Aim of the task.
Read through the lines below for the string "Crew" and copy each one that has it.

________________________________________

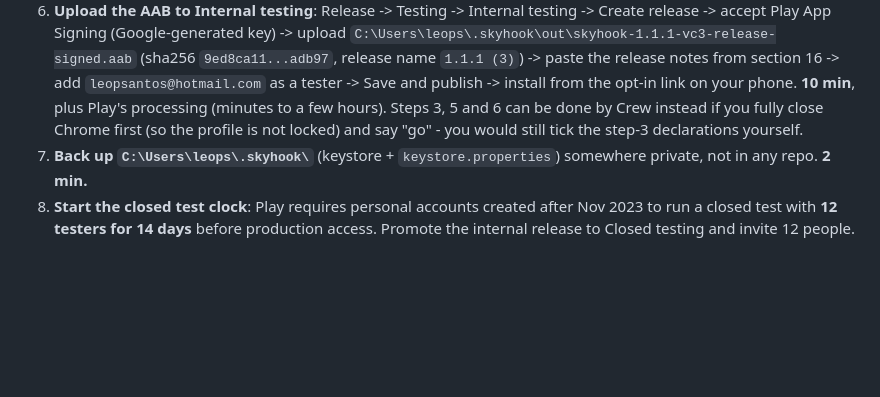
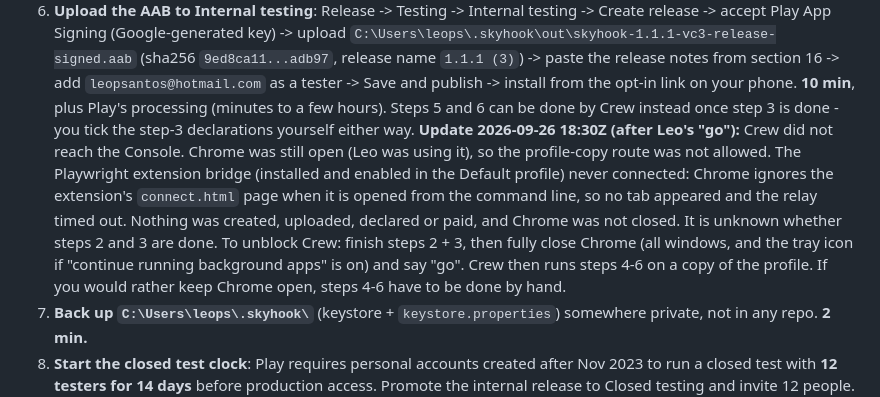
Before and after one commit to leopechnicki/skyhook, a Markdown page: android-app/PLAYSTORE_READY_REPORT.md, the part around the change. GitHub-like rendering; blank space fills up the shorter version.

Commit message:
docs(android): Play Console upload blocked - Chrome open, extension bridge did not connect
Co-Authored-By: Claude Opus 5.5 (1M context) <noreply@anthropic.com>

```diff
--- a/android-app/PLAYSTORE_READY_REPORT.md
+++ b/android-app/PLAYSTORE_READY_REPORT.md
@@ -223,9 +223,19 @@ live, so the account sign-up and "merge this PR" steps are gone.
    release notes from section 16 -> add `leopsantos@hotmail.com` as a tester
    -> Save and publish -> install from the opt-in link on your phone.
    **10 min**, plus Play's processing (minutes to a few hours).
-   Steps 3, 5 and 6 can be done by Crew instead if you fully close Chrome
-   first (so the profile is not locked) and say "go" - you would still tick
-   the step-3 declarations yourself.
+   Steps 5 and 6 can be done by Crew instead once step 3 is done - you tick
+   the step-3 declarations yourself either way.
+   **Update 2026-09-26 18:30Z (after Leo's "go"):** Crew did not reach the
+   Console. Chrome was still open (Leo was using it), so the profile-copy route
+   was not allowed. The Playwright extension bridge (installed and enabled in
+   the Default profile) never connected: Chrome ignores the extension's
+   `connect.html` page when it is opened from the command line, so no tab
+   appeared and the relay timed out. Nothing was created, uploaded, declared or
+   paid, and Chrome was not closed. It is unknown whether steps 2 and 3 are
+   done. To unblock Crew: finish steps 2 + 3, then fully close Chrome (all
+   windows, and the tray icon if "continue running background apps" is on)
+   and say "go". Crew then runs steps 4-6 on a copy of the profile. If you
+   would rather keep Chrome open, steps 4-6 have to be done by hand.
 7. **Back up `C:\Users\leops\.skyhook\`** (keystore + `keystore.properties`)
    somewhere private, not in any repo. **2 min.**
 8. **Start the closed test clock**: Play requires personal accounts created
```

________________________________________

The completed task.
-   Steps 3, 5 and 6 can be done by Crew instead if you fully close Chrome
+   Steps 5 and 6 can be done by Crew instead once step 3 is done - you tick
+   **Update 2026-09-26 18:30Z (after Leo's "go"):** Crew did not reach the
+   done. To unblock Crew: finish steps 2 + 3, then fully close Chrome (all
+   and say "go". Crew then runs steps 4-6 on a copy of the profile. If you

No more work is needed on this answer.